Functional, target words need to be tied to a meaningful context (ASHA, 2004). An interdisciplinary team should be formed to choose appropriate vocabulary – students, parents, speech pathologist and educators. Words could be sourced from reading sources, subject topics, song lyrics and language appropriate to use with peers. Tier II words should be the primary focus of therapy and tier III should be given brief explanations.

The results showed that collaboration can provide multiple exposures of words across different environments which are the key to effective vocabulary programs. Instruction should be individualised to each student. Small group compared to individual is best.

Implications of the study showed that the incidental nature of acquiring vocabulary highlights the need to create language rich environments. Multiple exposures, modelling, prompting and direct teaching of words are required in the classroom, in order to assist vocabulary acquisition.

Tips

  • Word games such as Boggle, Scrabble and Taboo are excellent for developing word knowledge.

  • For older children, teach academic vocabulary that is applicable across multiple areas of study. See http://www.uefap.com/vocab/select/awl.htm for a list of words.

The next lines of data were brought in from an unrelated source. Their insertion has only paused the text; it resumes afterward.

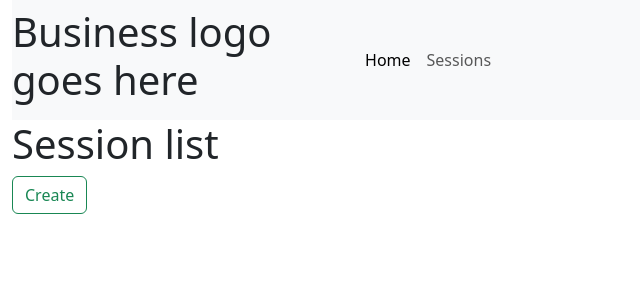
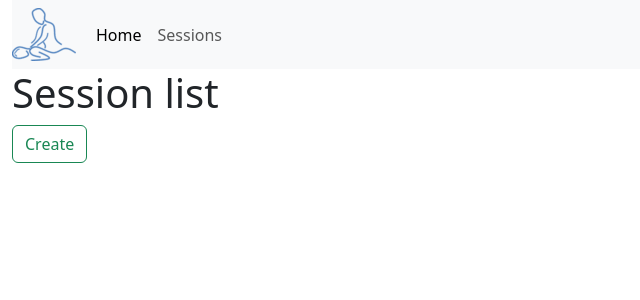
Before and after one commit to BreeKL/Business_app, a Django app: page /sessions/ in a window 1280 px wide. Shown: the top 300 px of the page, without its empty margins (0-640 px from the left). Run offline with Django 4.2, Linux system fonts and the light colour scheme; data that the repository does not hold is empty.

Commit message:
Added container for session list

```diff
--- a/business_app/templates/business_app/base_template.html
+++ b/business_app/templates/business_app/base_template.html
@@ -15,10 +15,10 @@
 
      <!-- Navbar-->
      <nav class="navbar navbar-expand-sm bg-body-tertiary">
-        <div class="title">
+        {% comment %} <div class="title">
             <h1>Business logo goes here</h1>
-        </div>
-       {% comment %} <img src="{% static 'images/uccs_logo.gif' %}"> {% endcomment %}
+        </div> {% endcomment %}
+       <img src="{% static 'images\massage_icon_small.png' %}">
        <div class="container-fluid">
          <button class="navbar-toggler" type="button" data-bs-toggle="collapse" data-bs-target="#navbarNavAltMarkup" aria-controls="navbarNavAltMarkup" aria-expanded="false" aria-label="Toggle navigation">
            <span class="navbar-toggler-icon"></span>
--- a/business_app/templates/business_app/session_list.html
+++ b/business_app/templates/business_app/session_list.html
@@ -12,13 +12,15 @@ Session List
     <a href="{% url 'create-session' %}" class="btn btn-outline-success" role="button">Create</a>
 </div>
 <p> </p>
-<div class = "list-group">
+<div class = "session-list-group">
     {% for session in session_list %}
-        <li>
-            <a href="{{ session.get_absolute_url }}">{{ session.name }}</a>
-            <a href="{% url 'update-session' session.id %}" class="btn btn-outline-warning" role="button">Update</a>
-            <a href="{% url 'delete-session' session.id %}" class="btn btn-outline-danger" role="button">Delete</a>
-        </li>
+        <div class="session-list-group-item p-3 border">
+            <ul>
+                <a href="{{ session.get_absolute_url }}">{{ session.name }}</a>
+                <a href="{% url 'update-session' session.id %}" class="btn btn-outline-warning" role="button">Update</a>
+                <a href="{% url 'delete-session' session.id %}" class="btn btn-outline-danger" role="button">Delete</a>
+            </ul>
+        </div>
     {% endfor %}
 </div>
 
```
Also changed, not shown: django_project/settings.py (+7 -0 lines), business_app/static/images/massage_icon.png (added), business_app/static/images/massage_icon_small.png (added).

  • Use graphic organisers to map and visually explore new words. See http://www.readingrockets.org/strategies/word_maps  for some examples.
  • Adults have the most important role to play. Help children develop a deeper understanding of words by providing them with many opportunities to explore words in everyday conversations. Adults should give positive feedback on their children’s use of words, leading to enjoyable discussions about the multiple meanings of words.
  • Choose appropriate books that include age appropriate and interesting topics, unfamiliar words that are repeated many times throughout the text (and meaning supported with visuals for younger children), a mixture of different types of texts such as fiction, non-fiction, poetry, short stories and plays.
  • Read with your children ensuring that you stop regularly to discuss word meaning in context and other possible meanings.

Useful Websites

Collins Co-Build series (provides definitions of words in a simpler and more understandable way)

http://dictionary.reverso.net/english-cobuild/

http://www.collinsdictionary.com/dictionary/english-cobuild-learners

http://www.hanen.org/Helpful-Info/Early-Literacy-Corner.aspx

https://michelleleba.wikispaces.com/file/view/Graphic+Organizers+that+build+vocabulary.pdf

http://www.ncresa.org/docs/PLC_Secondary/Six_Step_Process.pdf

Sarah Annells
BHlthSci/MSpPath
Speech-Language Pathologist, Gameplan


References

Wilson, G., Nash, M., & Earl, G. (2010). Supporting students with language learning difficulties in secondary schools through collaboration: the use of concept maps to investigate the impact on teachers’ knowledge of vocabulary teaching. Child Language Teaching & Therapy, 26(2), 163–179. doi:10.1177/0265659010368749

Lesaux, N., Kieffer. MJ., Faller, S., Kelley, J (2010). The effectiveness and ease of Implementation of an Academic Vocabulary Intervention for Linguistically Diverse Students in Urban Middle Schools, Reading Research Quarterly, 45(2), pp196-228.

Montgomery, J. (2013). Teaching words to adolescents with language disabilities. SIG 1 Perspectives on Language Learning and Education, 20, pp67-74.